*WHAT IS NEEDED*
Wherever the word "path" appears in a line of the records, copy that line.

--- RECORD EXTRACTS Enclosed Below ---

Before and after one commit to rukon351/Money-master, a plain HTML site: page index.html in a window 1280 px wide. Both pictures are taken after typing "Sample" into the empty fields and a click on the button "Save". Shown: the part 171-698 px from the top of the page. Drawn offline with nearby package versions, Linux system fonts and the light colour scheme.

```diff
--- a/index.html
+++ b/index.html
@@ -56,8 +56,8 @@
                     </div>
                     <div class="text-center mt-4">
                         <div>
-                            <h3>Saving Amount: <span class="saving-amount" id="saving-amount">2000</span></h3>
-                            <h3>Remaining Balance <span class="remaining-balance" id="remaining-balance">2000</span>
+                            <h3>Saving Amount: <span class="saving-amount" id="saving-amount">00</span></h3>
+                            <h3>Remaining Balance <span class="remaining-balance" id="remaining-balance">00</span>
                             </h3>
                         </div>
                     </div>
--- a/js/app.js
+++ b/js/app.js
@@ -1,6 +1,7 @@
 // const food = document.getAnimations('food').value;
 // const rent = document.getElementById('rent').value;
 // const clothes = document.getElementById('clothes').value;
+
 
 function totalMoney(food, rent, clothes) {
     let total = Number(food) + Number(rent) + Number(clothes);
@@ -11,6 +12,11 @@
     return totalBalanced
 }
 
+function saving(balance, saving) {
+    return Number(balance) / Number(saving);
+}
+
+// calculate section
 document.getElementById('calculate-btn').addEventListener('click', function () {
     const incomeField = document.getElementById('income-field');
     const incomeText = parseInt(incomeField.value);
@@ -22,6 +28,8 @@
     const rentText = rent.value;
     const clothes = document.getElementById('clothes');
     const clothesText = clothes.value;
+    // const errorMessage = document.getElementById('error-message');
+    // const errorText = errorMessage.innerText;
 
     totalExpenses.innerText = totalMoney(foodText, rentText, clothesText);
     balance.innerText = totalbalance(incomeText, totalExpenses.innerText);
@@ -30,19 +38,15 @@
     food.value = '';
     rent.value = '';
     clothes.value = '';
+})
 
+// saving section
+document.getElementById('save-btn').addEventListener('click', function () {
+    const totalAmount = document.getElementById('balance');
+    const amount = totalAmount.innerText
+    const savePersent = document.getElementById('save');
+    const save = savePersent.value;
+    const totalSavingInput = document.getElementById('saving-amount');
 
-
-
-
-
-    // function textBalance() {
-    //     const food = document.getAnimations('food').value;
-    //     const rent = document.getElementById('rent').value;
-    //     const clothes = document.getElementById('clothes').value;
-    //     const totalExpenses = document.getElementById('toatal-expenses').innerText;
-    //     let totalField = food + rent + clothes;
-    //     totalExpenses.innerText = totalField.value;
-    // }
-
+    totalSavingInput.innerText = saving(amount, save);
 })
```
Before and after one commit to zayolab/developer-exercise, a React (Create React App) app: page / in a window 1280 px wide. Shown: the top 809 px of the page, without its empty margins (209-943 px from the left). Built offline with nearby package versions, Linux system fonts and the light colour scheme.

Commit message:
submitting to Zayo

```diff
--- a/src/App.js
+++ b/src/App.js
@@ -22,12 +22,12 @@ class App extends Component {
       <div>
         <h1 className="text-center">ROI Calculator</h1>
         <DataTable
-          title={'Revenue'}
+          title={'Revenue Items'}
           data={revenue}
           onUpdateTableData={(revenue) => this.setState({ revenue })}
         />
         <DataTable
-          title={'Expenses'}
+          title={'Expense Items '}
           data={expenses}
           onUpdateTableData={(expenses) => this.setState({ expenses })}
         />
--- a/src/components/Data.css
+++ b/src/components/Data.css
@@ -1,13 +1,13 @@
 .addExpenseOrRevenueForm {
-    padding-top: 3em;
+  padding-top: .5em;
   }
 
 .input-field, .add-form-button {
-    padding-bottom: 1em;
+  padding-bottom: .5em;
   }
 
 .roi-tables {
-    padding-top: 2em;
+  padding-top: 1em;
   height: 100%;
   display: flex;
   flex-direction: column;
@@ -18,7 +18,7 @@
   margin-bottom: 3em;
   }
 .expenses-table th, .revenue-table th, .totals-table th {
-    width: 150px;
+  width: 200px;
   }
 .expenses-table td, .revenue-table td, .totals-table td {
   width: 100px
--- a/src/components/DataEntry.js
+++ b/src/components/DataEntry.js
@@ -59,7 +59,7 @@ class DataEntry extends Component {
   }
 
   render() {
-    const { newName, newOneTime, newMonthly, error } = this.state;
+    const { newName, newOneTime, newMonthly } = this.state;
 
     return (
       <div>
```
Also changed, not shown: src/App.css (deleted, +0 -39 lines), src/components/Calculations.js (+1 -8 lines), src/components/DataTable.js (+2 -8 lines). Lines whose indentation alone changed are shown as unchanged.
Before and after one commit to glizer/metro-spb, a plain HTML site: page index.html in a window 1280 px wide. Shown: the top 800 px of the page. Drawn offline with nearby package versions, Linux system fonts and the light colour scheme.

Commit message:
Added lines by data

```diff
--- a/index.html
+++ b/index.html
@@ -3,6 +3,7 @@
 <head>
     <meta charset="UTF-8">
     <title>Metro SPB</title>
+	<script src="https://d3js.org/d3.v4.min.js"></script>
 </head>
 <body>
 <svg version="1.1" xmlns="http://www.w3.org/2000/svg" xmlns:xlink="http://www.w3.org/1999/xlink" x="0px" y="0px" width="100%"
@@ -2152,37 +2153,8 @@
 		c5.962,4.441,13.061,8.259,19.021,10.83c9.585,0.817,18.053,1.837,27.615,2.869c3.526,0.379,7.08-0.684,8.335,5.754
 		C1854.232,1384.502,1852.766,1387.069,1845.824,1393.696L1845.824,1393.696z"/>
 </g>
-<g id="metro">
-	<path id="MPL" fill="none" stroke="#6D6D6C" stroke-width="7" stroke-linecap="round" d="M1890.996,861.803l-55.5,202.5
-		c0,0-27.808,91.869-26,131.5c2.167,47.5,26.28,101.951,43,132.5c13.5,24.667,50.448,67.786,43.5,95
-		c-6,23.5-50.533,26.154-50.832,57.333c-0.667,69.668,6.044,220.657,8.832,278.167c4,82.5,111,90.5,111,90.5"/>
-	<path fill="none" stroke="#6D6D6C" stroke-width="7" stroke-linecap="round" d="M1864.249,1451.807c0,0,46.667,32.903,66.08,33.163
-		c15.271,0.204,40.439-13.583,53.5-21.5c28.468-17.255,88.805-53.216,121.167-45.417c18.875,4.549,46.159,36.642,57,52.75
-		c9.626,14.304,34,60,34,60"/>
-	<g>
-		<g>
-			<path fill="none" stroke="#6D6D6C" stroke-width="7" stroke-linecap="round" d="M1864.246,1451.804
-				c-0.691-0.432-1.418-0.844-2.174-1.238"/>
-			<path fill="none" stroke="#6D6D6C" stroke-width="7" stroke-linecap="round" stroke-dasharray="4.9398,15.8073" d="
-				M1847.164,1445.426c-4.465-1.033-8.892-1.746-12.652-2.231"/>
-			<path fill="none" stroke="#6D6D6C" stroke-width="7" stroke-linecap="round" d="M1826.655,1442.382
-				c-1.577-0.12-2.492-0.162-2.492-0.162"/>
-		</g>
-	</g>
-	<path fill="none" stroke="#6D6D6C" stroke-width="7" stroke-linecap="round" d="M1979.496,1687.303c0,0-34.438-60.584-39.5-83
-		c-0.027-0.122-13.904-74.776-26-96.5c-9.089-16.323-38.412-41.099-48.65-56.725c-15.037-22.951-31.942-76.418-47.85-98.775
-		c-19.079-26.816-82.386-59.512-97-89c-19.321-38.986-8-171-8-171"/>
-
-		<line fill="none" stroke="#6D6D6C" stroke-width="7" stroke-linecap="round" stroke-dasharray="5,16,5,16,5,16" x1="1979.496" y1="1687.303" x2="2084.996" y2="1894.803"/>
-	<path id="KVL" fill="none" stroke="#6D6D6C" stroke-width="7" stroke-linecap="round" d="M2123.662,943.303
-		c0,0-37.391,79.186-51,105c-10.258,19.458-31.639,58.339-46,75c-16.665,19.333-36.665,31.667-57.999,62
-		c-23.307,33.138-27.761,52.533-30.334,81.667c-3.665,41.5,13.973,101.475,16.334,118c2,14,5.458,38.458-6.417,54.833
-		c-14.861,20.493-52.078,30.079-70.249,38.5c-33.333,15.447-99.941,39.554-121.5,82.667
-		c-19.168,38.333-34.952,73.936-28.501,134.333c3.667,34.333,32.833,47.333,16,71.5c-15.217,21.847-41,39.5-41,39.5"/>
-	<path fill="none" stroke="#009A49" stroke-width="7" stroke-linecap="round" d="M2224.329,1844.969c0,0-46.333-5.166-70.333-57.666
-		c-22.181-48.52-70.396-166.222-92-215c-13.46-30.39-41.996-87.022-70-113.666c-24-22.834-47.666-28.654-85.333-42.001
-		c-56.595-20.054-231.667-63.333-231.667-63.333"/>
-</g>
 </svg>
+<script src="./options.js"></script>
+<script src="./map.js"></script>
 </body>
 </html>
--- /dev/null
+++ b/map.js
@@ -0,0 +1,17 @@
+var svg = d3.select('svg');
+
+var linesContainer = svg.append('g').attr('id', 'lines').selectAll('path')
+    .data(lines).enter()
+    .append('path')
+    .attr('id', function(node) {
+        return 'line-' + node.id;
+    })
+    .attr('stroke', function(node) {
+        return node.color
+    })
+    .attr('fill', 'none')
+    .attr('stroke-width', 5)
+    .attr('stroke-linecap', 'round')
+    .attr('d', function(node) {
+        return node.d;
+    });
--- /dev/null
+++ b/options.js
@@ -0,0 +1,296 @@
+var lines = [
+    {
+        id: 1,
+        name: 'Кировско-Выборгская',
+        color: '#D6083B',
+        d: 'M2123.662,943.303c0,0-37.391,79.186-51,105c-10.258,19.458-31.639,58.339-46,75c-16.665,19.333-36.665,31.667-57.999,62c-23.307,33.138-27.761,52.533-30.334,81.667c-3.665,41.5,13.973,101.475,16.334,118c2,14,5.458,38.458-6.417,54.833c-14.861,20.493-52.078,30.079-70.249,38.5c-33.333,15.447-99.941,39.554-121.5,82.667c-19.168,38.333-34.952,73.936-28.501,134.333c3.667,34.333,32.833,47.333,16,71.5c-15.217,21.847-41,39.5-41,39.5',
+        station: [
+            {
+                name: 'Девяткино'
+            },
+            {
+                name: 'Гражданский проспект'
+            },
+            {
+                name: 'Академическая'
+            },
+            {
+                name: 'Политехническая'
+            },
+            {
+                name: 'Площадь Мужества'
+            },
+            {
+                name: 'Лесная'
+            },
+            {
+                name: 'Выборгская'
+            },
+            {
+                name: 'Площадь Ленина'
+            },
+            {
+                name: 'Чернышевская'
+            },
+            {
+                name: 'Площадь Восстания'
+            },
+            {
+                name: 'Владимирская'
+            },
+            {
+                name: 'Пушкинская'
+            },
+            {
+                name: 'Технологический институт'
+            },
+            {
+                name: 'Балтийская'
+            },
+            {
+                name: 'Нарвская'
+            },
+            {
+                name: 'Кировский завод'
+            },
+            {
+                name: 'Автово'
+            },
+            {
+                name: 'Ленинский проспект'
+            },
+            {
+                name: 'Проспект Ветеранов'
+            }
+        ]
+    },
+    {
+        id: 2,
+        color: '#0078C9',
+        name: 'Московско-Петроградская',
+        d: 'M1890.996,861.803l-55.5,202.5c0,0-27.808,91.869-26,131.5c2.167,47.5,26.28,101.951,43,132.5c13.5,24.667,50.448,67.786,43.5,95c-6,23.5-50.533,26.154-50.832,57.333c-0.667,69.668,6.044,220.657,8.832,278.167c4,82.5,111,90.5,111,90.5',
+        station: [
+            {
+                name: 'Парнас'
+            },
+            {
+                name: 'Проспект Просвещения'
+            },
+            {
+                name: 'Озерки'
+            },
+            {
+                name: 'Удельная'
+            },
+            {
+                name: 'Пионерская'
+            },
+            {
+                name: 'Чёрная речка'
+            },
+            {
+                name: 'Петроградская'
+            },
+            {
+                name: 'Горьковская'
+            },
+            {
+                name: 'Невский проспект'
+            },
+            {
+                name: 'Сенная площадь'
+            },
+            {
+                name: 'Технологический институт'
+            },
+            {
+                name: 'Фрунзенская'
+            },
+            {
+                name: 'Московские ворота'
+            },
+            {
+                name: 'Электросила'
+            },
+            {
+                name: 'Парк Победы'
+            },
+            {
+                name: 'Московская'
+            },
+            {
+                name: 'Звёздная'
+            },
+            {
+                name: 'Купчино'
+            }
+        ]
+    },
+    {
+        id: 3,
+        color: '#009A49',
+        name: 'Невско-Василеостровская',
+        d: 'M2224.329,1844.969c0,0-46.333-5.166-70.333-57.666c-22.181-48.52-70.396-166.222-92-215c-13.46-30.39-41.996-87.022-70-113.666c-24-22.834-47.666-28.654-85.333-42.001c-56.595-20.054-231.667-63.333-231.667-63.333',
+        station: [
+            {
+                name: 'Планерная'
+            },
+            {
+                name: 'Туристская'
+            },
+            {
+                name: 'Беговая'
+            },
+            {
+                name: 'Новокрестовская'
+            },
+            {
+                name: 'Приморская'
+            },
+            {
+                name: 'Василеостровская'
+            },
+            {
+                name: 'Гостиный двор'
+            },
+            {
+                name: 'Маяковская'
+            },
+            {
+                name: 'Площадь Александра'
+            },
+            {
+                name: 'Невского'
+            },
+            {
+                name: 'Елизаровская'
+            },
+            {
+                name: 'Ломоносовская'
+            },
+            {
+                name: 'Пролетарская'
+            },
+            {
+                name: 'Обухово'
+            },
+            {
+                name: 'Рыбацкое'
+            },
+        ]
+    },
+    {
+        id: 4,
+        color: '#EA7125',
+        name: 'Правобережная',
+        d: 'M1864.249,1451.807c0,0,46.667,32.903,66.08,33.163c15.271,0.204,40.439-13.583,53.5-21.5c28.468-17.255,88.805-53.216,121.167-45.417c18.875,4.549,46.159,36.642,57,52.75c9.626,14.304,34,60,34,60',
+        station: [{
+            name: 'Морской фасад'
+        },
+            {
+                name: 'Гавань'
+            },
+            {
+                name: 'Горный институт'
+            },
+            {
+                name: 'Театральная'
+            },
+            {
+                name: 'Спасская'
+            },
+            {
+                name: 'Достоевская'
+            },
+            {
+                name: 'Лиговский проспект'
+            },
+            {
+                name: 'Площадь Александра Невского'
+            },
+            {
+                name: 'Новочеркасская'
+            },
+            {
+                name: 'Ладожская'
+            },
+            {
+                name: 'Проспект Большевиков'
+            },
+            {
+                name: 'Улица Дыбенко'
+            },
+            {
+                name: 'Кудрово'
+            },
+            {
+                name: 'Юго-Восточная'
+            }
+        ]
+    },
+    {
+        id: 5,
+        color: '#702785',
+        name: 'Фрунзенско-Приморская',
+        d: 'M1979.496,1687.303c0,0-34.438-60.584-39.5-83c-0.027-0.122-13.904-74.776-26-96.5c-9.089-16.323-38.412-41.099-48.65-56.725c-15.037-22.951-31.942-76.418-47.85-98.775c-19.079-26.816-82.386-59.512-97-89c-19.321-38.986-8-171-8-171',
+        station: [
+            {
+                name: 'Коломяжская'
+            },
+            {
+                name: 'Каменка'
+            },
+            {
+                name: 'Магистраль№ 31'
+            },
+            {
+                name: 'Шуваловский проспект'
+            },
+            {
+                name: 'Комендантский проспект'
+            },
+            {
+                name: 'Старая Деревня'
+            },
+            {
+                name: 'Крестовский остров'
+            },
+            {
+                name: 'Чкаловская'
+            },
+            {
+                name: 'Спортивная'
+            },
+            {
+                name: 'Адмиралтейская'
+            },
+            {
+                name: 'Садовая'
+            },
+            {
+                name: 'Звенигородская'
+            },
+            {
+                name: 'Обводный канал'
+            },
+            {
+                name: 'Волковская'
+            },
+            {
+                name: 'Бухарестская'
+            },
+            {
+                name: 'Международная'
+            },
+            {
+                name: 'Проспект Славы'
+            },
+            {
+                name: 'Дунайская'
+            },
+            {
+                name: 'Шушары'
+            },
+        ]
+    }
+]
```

--- End of Enclosed RECORD EXTRACTS ---

*ANSWER BOX*
-	<path id="MPL" fill="none" stroke="#6D6D6C" stroke-width="7" stroke-linecap="round" d="M1890.996,861.803l-55.5,202.5
-	<path fill="none" stroke="#6D6D6C" stroke-width="7" stroke-linecap="round" d="M1864.249,1451.807c0,0,46.667,32.903,66.08,33.163
-			<path fill="none" stroke="#6D6D6C" stroke-width="7" stroke-linecap="round" d="M1864.246,1451.804
-			<path fill="none" stroke="#6D6D6C" stroke-width="7" stroke-linecap="round" stroke-dasharray="4.9398,15.8073" d="
-			<path fill="none" stroke="#6D6D6C" stroke-width="7" stroke-linecap="round" d="M1826.655,1442.382
-	<path fill="none" stroke="#6D6D6C" stroke-width="7" stroke-linecap="round" d="M1979.496,1687.303c0,0-34.438-60.584-39.5-83
-	<path id="KVL" fill="none" stroke="#6D6D6C" stroke-width="7" stroke-linecap="round" d="M2123.662,943.303
-	<path fill="none" stroke="#009A49" stroke-width="7" stroke-linecap="round" d="M2224.329,1844.969c0,0-46.333-5.166-70.333-57.666
+var linesContainer = svg.append('g').attr('id', 'lines').selectAll('path')
+    .append('path')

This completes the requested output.